* [WHAT TO DO]: With the pictures set aside, reproduce each entry precisely as it reads.

* [EXERCISE MATERIAL]:
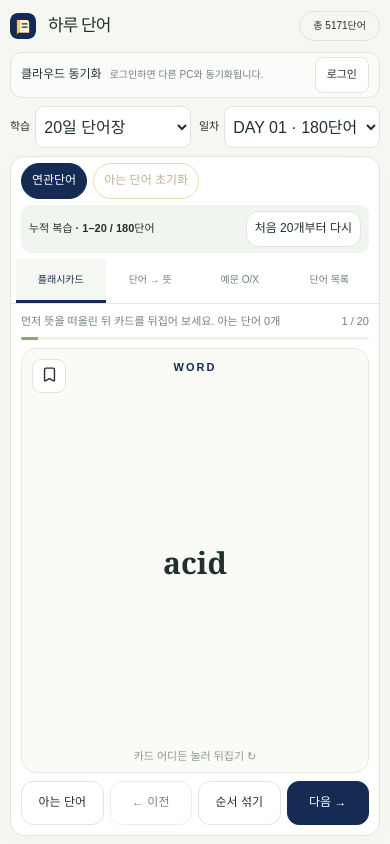
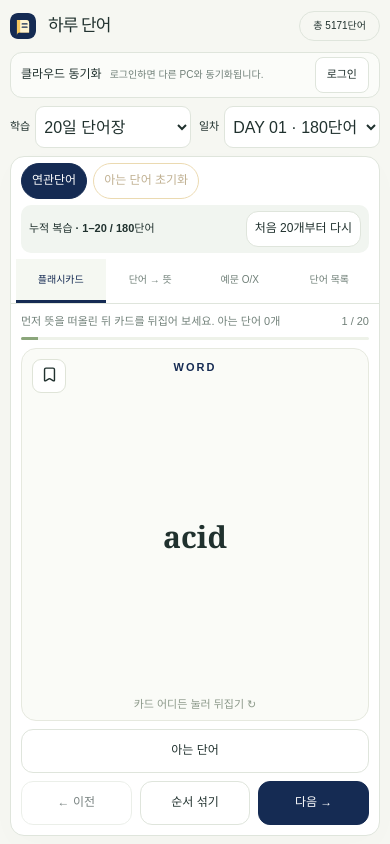
Before and after one commit to leegh519/voca-app, a React (Vite) app: page / in a window 390 px wide. Built offline with nearby package versions, Linux system fonts and the light colour scheme.

Commit message:
style: preserve original mobile study button layout

```diff
--- a/src/styles.css
+++ b/src/styles.css
@@ -1322,12 +1322,6 @@ select {
   .cumulative-progress button { min-height: 36px; }
   .study-cards .session-heading p { margin: 0; }
   .study-cards .mobile-card { flex: 1 1 0; }
-  .study-cards .card-actions {
-    grid-template-columns: repeat(4, minmax(0, 1fr));
-    gap: 6px;
-  }
-  .study-cards .card-actions .known-word { grid-column: auto; }
-  .study-cards .card-actions button { padding: 7px 2px; font-size: 12px; }
 }
 @media (min-width: 701px) and (max-width: 950px) and (max-height: 500px) {
   .mode-cards .workspace:has(.cumulative-progress) {
```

* [EXERCISE OUTPUT]:
Before and after one commit to leegh519/voca-app, a React (Vite) app: page / in a window 390 px wide. Built offline with nearby package versions, Linux system fonts and the light colour scheme.

Commit message:
style: preserve original mobile study button layout

```diff
--- a/src/styles.css
+++ b/src/styles.css
@@ -1322,12 +1322,6 @@ select {
   .cumulative-progress button { min-height: 36px; }
   .study-cards .session-heading p { margin: 0; }
   .study-cards .mobile-card { flex: 1 1 0; }
-  .study-cards .card-actions {
-    grid-template-columns: repeat(4, minmax(0, 1fr));
-    gap: 6px;
-  }
-  .study-cards .card-actions .known-word { grid-column: auto; }
-  .study-cards .card-actions button { padding: 7px 2px; font-size: 12px; }
 }
 @media (min-width: 701px) and (max-width: 950px) and (max-height: 500px) {
   .mode-cards .workspace:has(.cumulative-progress) {
```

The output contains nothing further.